The golden-crowned manakin is the first hybrid born in the Amazon
Since the strange bird didn’t seem to fit into any existing species, researchers decided to perform a genetic analysis on it and see where it came from. This is how they discovered it was actually a hybrid between two other species. The bird was the offspring of snow-capped manakins and opal-crowned manakins. This is unusual, as hybridization among vertebrates is extremely rare.
However, the findings are interesting from another point of view as well. The golden-crowned manakin lives quite far away from the species which birthed it. Researchers explained this through a separation which might have occurred during the ice age, when the Amazon river split the rainforest.
In fact, this isolation might have brought the new manakin species into being. It might happen that two different species mate and brought a new one into being, but this doesn’t actually live in the same geographical area as its parents. Therefore, this was an essential condition for the golden-crowned manakin to exist for a longer period of time.
The genetic study revealed how evolution worked on the manakin species
For this study, researchers collected feathers from the manakin, and performed a genetic sequencing. This is how they found out that 80 percent of its genome was taken from the snow-capped species, while the remaining came from the opal-crowned one. Also, they established that the first specimen was born about 180,000 years ago.

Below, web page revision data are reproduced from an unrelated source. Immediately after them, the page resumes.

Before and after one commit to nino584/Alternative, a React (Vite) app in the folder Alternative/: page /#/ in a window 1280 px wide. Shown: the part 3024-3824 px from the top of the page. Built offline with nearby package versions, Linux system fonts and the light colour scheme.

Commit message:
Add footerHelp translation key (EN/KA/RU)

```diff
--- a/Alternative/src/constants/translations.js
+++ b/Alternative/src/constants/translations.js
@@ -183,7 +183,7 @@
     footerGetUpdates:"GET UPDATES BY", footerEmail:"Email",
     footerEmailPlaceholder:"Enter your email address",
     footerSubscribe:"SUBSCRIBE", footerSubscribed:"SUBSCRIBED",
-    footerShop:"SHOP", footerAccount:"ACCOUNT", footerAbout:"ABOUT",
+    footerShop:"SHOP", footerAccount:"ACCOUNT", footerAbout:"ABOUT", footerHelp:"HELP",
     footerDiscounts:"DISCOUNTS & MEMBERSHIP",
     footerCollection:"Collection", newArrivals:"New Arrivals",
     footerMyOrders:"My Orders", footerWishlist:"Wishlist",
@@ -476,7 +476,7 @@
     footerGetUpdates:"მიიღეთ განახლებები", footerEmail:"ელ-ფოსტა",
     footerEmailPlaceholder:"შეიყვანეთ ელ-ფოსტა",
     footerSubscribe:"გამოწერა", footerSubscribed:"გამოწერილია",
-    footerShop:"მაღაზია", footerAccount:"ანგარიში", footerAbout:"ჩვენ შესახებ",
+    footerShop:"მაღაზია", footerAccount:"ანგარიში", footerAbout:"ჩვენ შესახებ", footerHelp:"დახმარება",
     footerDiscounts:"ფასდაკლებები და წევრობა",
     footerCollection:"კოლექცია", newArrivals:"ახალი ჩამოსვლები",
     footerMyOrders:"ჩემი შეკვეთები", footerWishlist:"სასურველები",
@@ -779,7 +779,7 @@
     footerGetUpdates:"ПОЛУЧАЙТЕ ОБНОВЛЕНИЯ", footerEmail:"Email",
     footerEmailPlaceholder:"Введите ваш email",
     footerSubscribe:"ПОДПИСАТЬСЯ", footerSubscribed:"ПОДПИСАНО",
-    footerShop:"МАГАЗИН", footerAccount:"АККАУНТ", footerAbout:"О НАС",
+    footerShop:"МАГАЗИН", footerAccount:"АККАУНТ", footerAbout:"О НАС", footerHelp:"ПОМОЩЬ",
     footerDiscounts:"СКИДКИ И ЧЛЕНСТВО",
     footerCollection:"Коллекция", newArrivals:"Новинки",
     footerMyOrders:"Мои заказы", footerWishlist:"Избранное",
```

The parents’ feathers are white and iridescent, while those of the offspring are yellow and non-reflective. After the genetic study and a keratin examination, researchers established how a combination of the parents’ traits resulted in the non-iridescent property. Also, the feathers must have been white at first, but evolution turned them yellow.